Carlos Llamosa: “For me it was like another opportunity. I’ve tried to live every day of my life, every minute of my life with my family. That moment changed my life. It was going to be different.” (Photo courtesy of MLS) editor Michael Lewis wrote this story for in 2013 on the 20th anniversary of the first World Trade Center bombing. Carlos Llamosa is currently an assistant coach with the Portland Timbers.

By Michael Lewis

No one has to remind Carlos Llamosa how precious life is. He always knew that, but he was reminded of how much humans take things for granted more than two decades ago.

The Cosmos assistant coach could have died in the first terrorist bombing at the World Trade Center.

“For me it was like another opportunity,” he said. “I’ve tried to live every day of my life, every minute of my life with my family. That moment changed my life. It was going to be different.”

Llamosa, 43, has tried to live life to the fullest, first as a player with several MLS teams and the U.S. national team, an assistant coach with Chivas USA and as a family man.

Twenty years ago on Tuesday, Llamosa certainly will never forget the events that impacted his life and changed the lives of many others in Manhattan.

He knows that if he did not go out to eat some Chinese food for lunch, he would not be around today.

On Friday, Feb. 26, 1993, terrorists tried to take down the World Trade Center. They detonated a bomb underneath the North Tower, hoping that it would kill thousands. It did not, but six people died and more than one thousand were injured.

Llamosa, who was playing his soccer with the Brooklyn Italians at the time, toiled as a janitor at the World Trade Center and he could have been a victim because his company’s locker area was near to where the bomb went off in the basement.

“It was lucky we were not in the building,” he said.

Lucky for Llamosa he got an hour lunch break on Fridays instead of of his usual half hour. So, he and his colleagues went out to a downtown Chinese restaurant.

“Monday through Thursday, most of the people there were in the building,” he said. “On Fridays, everybody was out for lunch.”

During lunch, Llamosa and his colleagues heard an explosion.

“The first thing I heard was that one of the trains underneath the building crashed,” he said. “We tried to get back to the building, but we couldn’t do it.”

Llamosa went home, where he learned what transpired on TV.

“I was in shock,” he said. “I would never thought somebody would attack the World Trade Center, especially with all the security they had. I was in shock. the building was under attack, terrorist attack.”

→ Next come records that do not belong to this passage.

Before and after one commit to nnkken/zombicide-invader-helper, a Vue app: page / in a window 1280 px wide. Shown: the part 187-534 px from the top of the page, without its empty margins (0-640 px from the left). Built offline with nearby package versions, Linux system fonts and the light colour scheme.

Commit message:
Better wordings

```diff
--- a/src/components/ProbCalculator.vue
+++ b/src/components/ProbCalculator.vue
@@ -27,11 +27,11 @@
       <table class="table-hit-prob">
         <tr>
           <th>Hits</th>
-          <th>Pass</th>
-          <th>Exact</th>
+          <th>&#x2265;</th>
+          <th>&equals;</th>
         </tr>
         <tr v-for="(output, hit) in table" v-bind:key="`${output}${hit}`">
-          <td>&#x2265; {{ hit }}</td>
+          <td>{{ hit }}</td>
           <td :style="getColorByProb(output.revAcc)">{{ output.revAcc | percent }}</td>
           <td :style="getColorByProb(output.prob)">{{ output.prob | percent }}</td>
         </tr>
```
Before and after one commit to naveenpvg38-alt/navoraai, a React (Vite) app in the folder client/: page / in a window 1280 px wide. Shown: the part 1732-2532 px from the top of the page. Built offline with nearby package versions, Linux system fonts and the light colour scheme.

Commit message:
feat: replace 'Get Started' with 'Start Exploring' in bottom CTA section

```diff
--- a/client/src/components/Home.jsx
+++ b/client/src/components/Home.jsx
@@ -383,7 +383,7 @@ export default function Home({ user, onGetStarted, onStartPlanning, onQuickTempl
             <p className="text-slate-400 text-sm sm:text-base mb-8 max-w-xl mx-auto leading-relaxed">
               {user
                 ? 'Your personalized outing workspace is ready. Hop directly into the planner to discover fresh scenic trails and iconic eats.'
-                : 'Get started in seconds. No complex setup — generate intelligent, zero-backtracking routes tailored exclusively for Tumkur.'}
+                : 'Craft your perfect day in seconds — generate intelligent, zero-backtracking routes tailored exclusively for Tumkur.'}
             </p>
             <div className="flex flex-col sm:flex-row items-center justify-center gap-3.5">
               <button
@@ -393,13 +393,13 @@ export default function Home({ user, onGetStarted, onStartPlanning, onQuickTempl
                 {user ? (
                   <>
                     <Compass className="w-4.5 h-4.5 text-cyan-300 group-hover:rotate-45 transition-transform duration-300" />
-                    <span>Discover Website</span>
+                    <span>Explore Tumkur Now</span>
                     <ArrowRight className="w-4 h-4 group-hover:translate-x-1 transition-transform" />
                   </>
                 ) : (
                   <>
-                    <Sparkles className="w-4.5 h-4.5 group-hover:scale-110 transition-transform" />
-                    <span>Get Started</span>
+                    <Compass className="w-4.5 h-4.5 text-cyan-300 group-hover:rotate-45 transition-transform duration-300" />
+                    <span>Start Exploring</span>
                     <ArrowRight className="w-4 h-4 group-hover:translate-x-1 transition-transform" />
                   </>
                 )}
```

The Colombian native went back to work at the World Trade Center, a job he would have until 1997, when he signed with D.C. United in MLS. It was there his soccer career really took off, becoming one of the top defenders in the league an earning a spot on the U.S. National Team. Llamosa, who also played for the Miami Fusion, New England Revolution and Chivas USA, made 29 international appearances and played a role in the Americans’ march to the 2002 World Cup quarterfinals.

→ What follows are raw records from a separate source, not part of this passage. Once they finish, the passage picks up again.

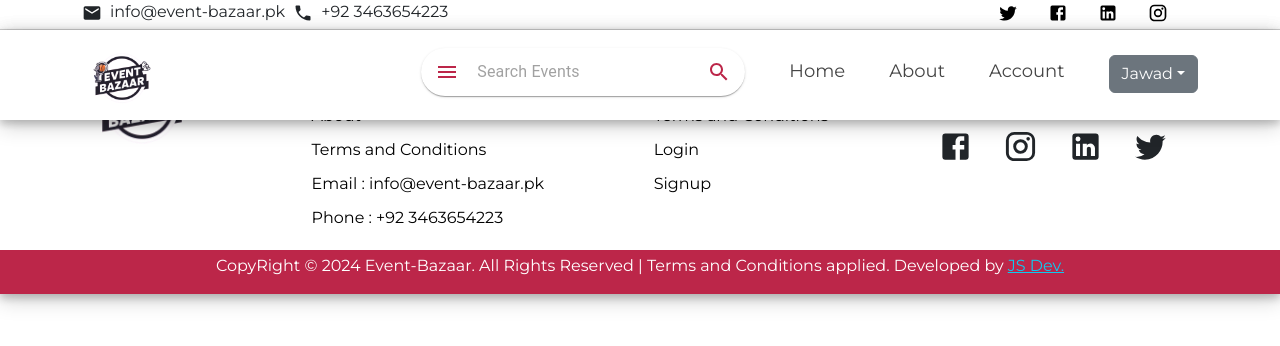
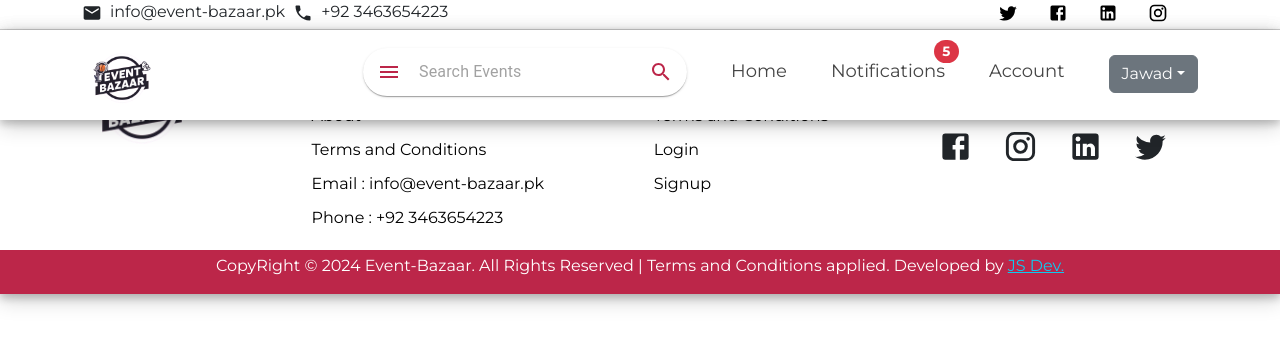
Before and after one commit to JawadAly/eventBazaar, a React (Vite) app: page / in a window 1280 px wide. Shown: the top 346 px of the page. Built offline with nearby package versions, Linux system fonts and the light colour scheme.

Commit message:
added notifications panel in navbar

```diff
--- a/src/App.css
+++ b/src/App.css
@@ -714,6 +714,93 @@ padding-left: 15px;
   background-color: #FFC3D4;
   border-radius: 12px;
 }
+/* notications nav css */
+.notoficationsLi{
+  position: relative;
+}
+.notificationsCounter{
+  position: absolute;
+  bottom: 80%;
+  left: 90%;
+}
+.notoficationsLi:hover > .notificationsDropdown{
+  display: block;
+  opacity: 1;
+  animation: fadeNavNotification 0.3s cubic-bezier(0.895, 0.03, 0.685, 0.22);
+}
+.notificationsDropdown{
+  opacity: 0;
+  display: none;
+  position: absolute;
+  top: 130%;
+  left: 0;
+  width: max-content;
+  height: max-content;
+  background-color: #ffffff !important;
+  transition: 0.3s ease;
+}
+@keyframes fadeNavNotification {
+  from{
+    opacity: 0;
+  }
+  to{
+    opacity: 1;
+  }
+}
+.navNotification{
+  width: 100%;
+  height: 60px;
+  /* background-color: #FFC3D4;   */
+  border: 1px solid lightgrey;
+  padding: 2rem 0.5rem;
+}
+.notificationImgHolder{
+  width: 50px;
+  height: 50px;
+  border-radius: 50%;
+  position: relative;
+}
+.notificationImg{
+  width: inherit;
+  height: inherit;
+  border-radius: inherit;
+  object-fit: cover;
+}
+.notificationImgBell{
+  width: 22px;
+  height: 22px;
+  border-radius: 50%;
+  position: absolute;
+  bottom: 5%;
+  left: 65%;
+  background-color: #454545;
+  color: #f5f5f5;
+  display: flex;
+  align-items: center;
+  justify-content: center;
+}
+.notificationTitle{
+  font-size: 14px;
+  font-weight: 600;
+}
+.notificationEventOrganizer{
+  font-size: 8px;
+}
+.innerNotificationText{
+  font-size: 12px;
+}
+.notificationDateTime{
+  font-size: 12px;
+  color: #bc2649;
+}
+.navNotificationsSeeAllText{
+  font-size: 16px;
+  text-decoration: underline;
+  color: #bc2649;
+}
+.navNotificationsSeeAllText a{
+  color: #bc2649 !important;
+}
 /* media queries */
 .themeColor{
   color: #bc2649;
@@ -809,6 +896,10 @@ padding-left: 15px;
 .stepperLabels{
   display: none;
 }
+.notoficationsLi:hover > .notificationsDropdown{
+  display: none;
+  opacity: 0;
+}
 }
 @media only screen and (max-width:576px){
   .featuredCard{
--- /dev/null
+++ b/src/apis/Notifications.js
@@ -0,0 +1,52 @@
+export const eventsNotifications = [
+    {
+      eventId: 1,
+      eventName: "Summer Music Festival",
+      eventDate: "2024-08-15",
+      eventTime: "18:00",
+      location: "Central Park, New York",
+      price: 50.00,
+      backgroundImage: "/eventBazaar/images/event1.jpg",
+      eventOrganizer: "Music Lovers Inc."
+    },
+    {
+      eventId: 2,
+      eventName: "Tech Innovators Conference",
+      eventDate: "2024-09-10",
+      eventTime: "09:00",
+      location: "Silicon Valley, California",
+      price: 2000000.00,
+      backgroundImage: "/eventBazaar/images/event2.jpeg",
+      eventOrganizer: "Tech Innovators Co."
+    },
+    {
+      eventId: 3,
+      eventName: "Art & Wine Expo",
+      eventDate: "2024-10-05",
+      eventTime: "11:00",
+      location: "Downtown LA, California",
+      price: 75.00,
+      backgroundImage: "/eventBazaar/images/event3.jpg",
+      eventOrganizer: "Artistic Expressions LLC"
+    },
+    {
+      eventId: 4,
+      eventName: "Charity Gala Dinner",
+      eventDate: "2024-11-20",
+      eventTime: "19:30",
+      location: "Grand Ballroom, Chicago",
+      price: 150.00,
+      backgroundImage: "/eventBazaar/images/event4.jpeg",
+      eventOrganizer: "Helping Hands Foundation"
+    },
+    {
+      eventId: 5,
+      eventName: "Winter Wonderland Market",
+      eventDate: "2024-12-12",
+      eventTime: "10:00",
+      location: "Union Square, San Francisco",
+      price: 0.00, // Free event
+      backgroundImage: "/eventBazaar/images/event5.jpg",
+      eventOrganizer: "Festive Markets Ltd."
+    }
+];
--- a/src/components/Navbar.jsx
+++ b/src/components/Navbar.jsx
@@ -6,6 +6,9 @@ import IconButton from '@mui/material/IconButton';
 import CustomButton from './CustomMUIBtn';
 import Search from './Search';
 import { eventCategs } from '../apis/Categs';
+import { ProfileIcon } from './Socials';
+import NotificationsIcon from '@mui/icons-material/Notifications';
+import { eventsNotifications } from '../apis/Notifications';
 
 const Navbar = () =>{
     const [isSticky, setIsSticky] = useState(false);
@@ -67,8 +70,43 @@ const Navbar = () =>{
                                 </div>
                             </div>
                         </li>
-                        <li>
-                            <a href="#">About</a>
+                        <li className='notoficationsLi'>
+                            <NavLink to='#'>Notifications</NavLink>
+                            <div className='notificationsDropdown'>
+                                <div className='navNotificationsHolder w-100'>
+                                {
+                                    eventsNotifications.filter((value,index)=> index < 5).map((value,index)=>{
+                                        return(
+                                            <div key={index} className='navNotification d-flex justify-content-around align-items-center'>
+                                                <div className='notificationImgHolder'>
+                                                    <img className='notificationImg' src={value.backgroundImage} alt={value.eventName}/>
+                                                    <span className='notificationImgBell'>
+                                                        <NotificationsIcon fontSize='small'/>
+                                                    </span>
+                                                </div>
+                                                <div className='notificationDesc w-100 ps-3 pe-0'>
+                                                    <p className='notificationTitle mb-0 pt-2'>{value.eventName}</p>
+                                                    <p className='notificationEventOrganizer mb-0'>
+                                                        <ProfileIcon font='small'/>
+                                                        <span className='innerNotificationText ms-1'>
+                                                            {value.eventOrganizer}
+                                                        </span>
+                                                    </p>
+                                                    <p className='text-end mb-0 notificationDateTime pb-1'>{value.eventTime} <span className='ms-1'>{value.eventDate}</span> </p>
+                                                </div>
+                                            </div>
+                                        );
+                                    })
+                                }
+                                    <p className='text-end mb-0 navNotificationsSeeAllText p-1 pe-2'>
+                                        <NavLink to='#'>See All</NavLink>
+                                    </p>
+                                </div>
+                            </div>
+                            <span class="badge rounded-pill bg-danger notificationsCounter">
+                                {eventsNotifications.length}
+                                {/* <span class="visually-hidden">unread messages</span> */}
+                            </span>
                         </li>
                         <li>
                             <NavLink to='/eventBazaar/login'>Account</NavLink>
```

It probably never crossed the mind of Llamosa or many other Americans that terrorists would try again to attack the WTC.

But 8 1/2 years after the first World Trade Center bombing terrorists took down the North and South towers. As it turns out, Llamosa was living in Miami at the time and was supposed to travel to New York along with his Fusion teammates on Sept. 11, 2001 to play against the MetroStars at Giants Stadium.

“It was kind of weird because for whatever reasons that day I was tied to New York,” he said. “We were going to New York that day in the morning.”

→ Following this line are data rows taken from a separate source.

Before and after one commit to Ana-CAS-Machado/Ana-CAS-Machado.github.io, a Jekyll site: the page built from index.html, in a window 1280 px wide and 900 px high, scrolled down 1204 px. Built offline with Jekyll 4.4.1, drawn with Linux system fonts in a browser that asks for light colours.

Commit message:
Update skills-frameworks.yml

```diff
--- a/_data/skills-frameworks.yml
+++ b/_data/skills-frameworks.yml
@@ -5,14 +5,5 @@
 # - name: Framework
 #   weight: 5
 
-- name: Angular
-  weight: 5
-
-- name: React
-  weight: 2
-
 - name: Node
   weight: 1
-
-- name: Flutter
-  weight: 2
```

One of his car lights was out, so Llamosa took it to a car repair shop the morning of the flight.

He was sitting in the waiting room when one of the shop workers turned on the TV; a small plane had crashed into the Empire State Building.

Llamosa turned on the TV and instead saw one of the towers smoldering.

“When I heard the news that it was a terrorist attack, I was shocked,” he said. “I was worried because I have a sister who works in downtown Manhattan close to the World Trade Center.

Llamosa tried to call his family in New York, but his cell phone didn’t work.

“I was worried,” he said. “The night before I talked to my mother and told her I was going to New York. So when they heard the news about me in Colombia, they were worried about me as well.”

He later discovered that the Fusion’s flight to New Jersey was cancelled because all planes in the United States were ordered from the sky.

“I was in pain. I was in shock as a human being,” he said. ‘As a person who used to work in those buildings, I was in pain. I cried that day. That was a sad day.

“That was my wife’s birthday. 9-11,” he said. “So we’re going to remember that day forever.”

“I was lucky, my co-workers were luck. It was lucky we were not in the building.”